Israeli lawmakers held a hearing on Wednesday to decide the answers to these questions, discerning what role Jews living outside the country should have in Israeli policymaking. A recent poll showed that only 14% of Israelis had ever heard of J Street and only 19% believed that the American Jewish community should provide unconditional support for Israeli politics. However, right-wing Israeli politicians, believing America’s support to be crucial, think that J Street verges upon treason by not backing the decisions of the Israeli government. Lawmaker Otniel Schneller, a member of the centrist Kadima party, said at the hearing, “J Street is not a Zionist organization. It cannot be pro-Israel,” suggesting that J Street’s display of love for Israel “has strings attached.” While extreme critics of J Street have labeled the lobby group “anti-Israel,” Danon said he would call for a committee vote to have J Street labeled a pro-Palestinian rather than a pro-Israeli group, a move Ben-Ami said could compromise J Street’s appeal in the United States.
Without having to label any group or belief as the “anti,” it’s easy to see that there are different definitions of what people consider to be “pro-Israel.” After the recent brutal murder of the Fogel family in Israel, representatives from the left and right sent letters to President Obama, advising him on how to stand with Israel in the conflict with Palestine. Obama’s dedication to the “Pro-Peace” sentiment is supported by J Street and its passionate followers, but remains neglected by Netanyahu’s administration. Meanwhile, Republicans have been accusing Obama of taking a weak stance in supporting Israel, especially after his reluctance to veto a United Nations Security Council resolution condemning Israel’s settlement policy.
Ahead of Palin’s visit to Israel last week, an Obama official reportedly joked that the Netanyahu was “waiting for President Palin.” But preoccupation with American campaign strategies, lobbyists, and party lines seems increasingly distracting during a time of violent unrest in the Middle East. The real problem is that powerful stances on foreign policy are becoming dangerously polarized, to a point where disingenuous jabs will be made from each side.

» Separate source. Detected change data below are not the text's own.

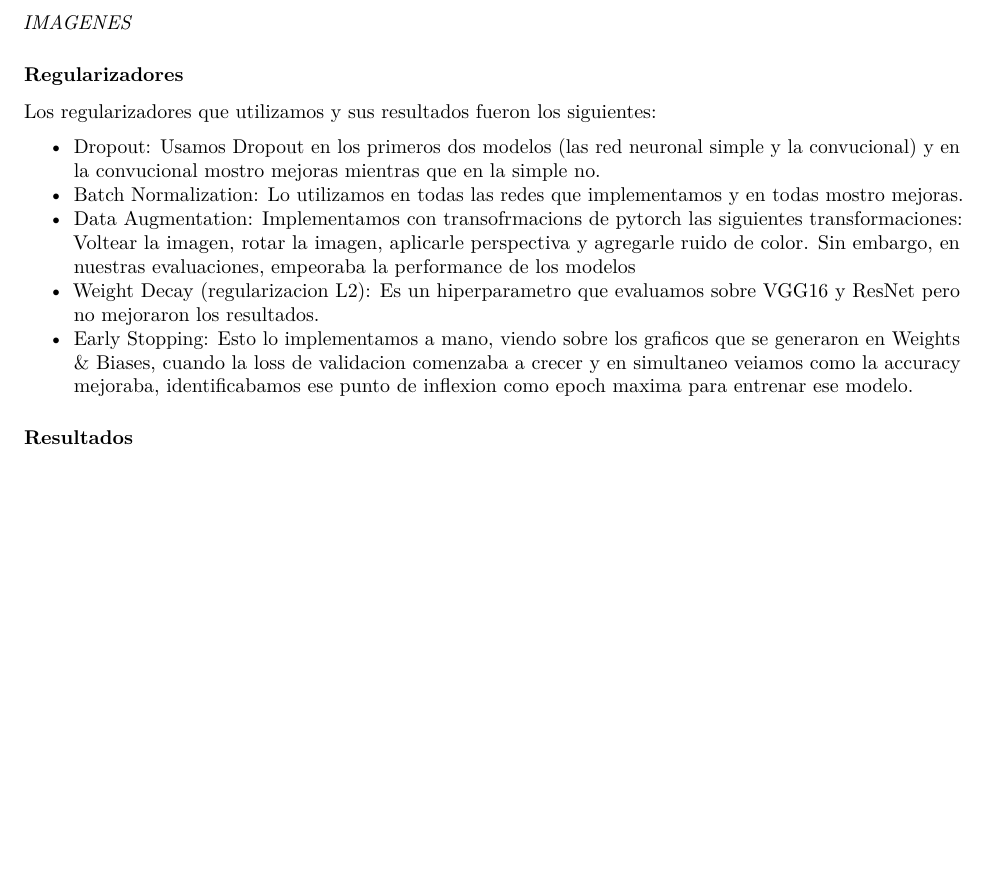
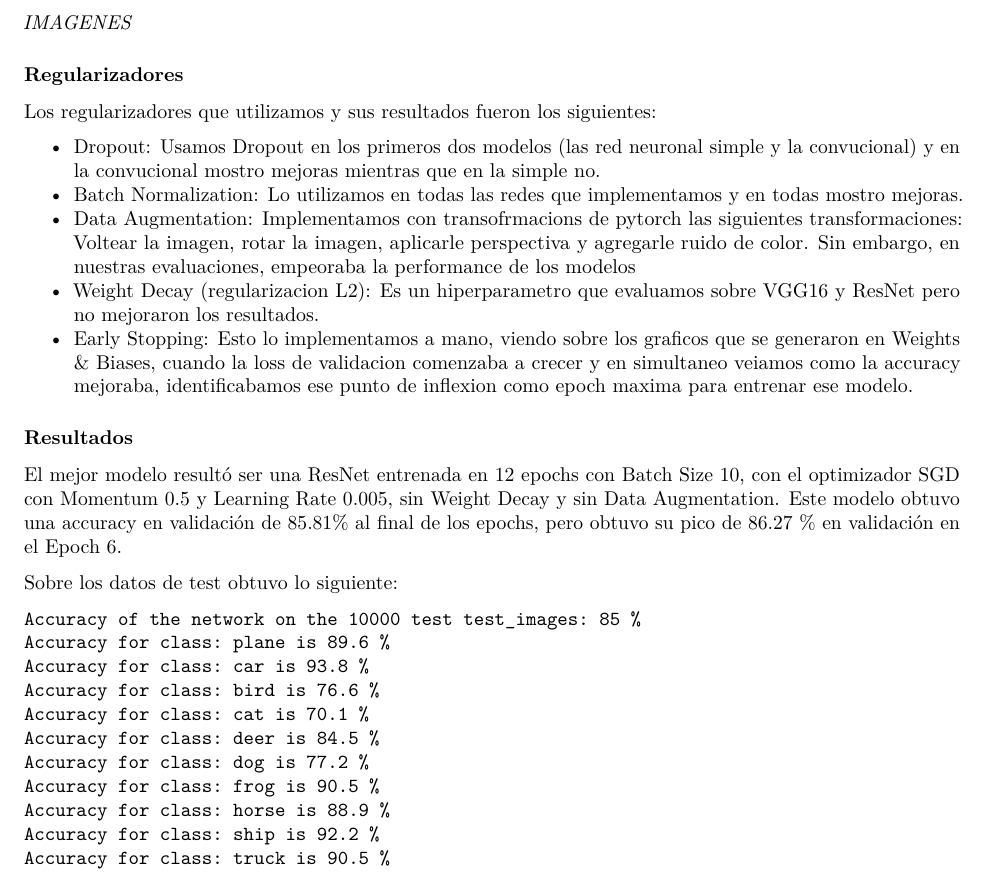
Before and after one commit to IgnacioPardo/TP3_TDVI, an R Markdown document (Informe.rmd): part of page 3 of 3, cut so that both start at the same text, the shorter picture padded with empty space. Rendered offline with R 4.5, knitr and Pandoc, then LaTeX, with nearby package versions.

Commit message:
Update Informe.rmd

```diff
--- a/Informe.rmd
+++ b/Informe.rmd
@@ -108,3 +108,19 @@ Los regularizadores que utilizamos y sus resultados fueron los siguientes:
 -   Early Stopping: Esto lo implementamos a mano, viendo sobre los graficos que se generaron en Weights & Biases, cuando la loss de validacion comenzaba a crecer y en simultaneo veiamos como la accuracy mejoraba, identificabamos ese punto de inflexion como epoch maxima para entrenar ese modelo.
 
 ### Resultados
+
+El mejor modelo resultó ser una ResNet entrenada en 12 epochs con Batch Size 10, con el optimizador SGD con Momentum 0.5 y Learning Rate 0.005, sin Weight Decay y sin Data Augmentation. Este modelo obtuvo una accuracy en validación de 85.81% al final de los epochs, pero obtuvo su pico de 86.27 % en validación en el Epoch 6.
+
+Sobre los datos de test obtuvo lo siguiente:
+
+    Accuracy of the network on the 10000 test test_images: 85 %
+    Accuracy for class: plane is 89.6 %
+    Accuracy for class: car is 93.8 %
+    Accuracy for class: bird is 76.6 %
+    Accuracy for class: cat is 70.1 %
+    Accuracy for class: deer is 84.5 %
+    Accuracy for class: dog is 77.2 %
+    Accuracy for class: frog is 90.5 %
+    Accuracy for class: horse is 88.9 %
+    Accuracy for class: ship is 92.2 %
+    Accuracy for class: truck is 90.5 %
```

AIPAC was recently condemned for using the recent bombing in Jerusalem in its fund-raising and J Street has been accused of criticizing other organizations in order to promote a more leftist standing. Instead of figuring out who is centrist, hypocritical, leftist, or conservative, the focus should be put back on a practical strategy for the safety of Israeli citizens and the ways in which America can use its resources to help.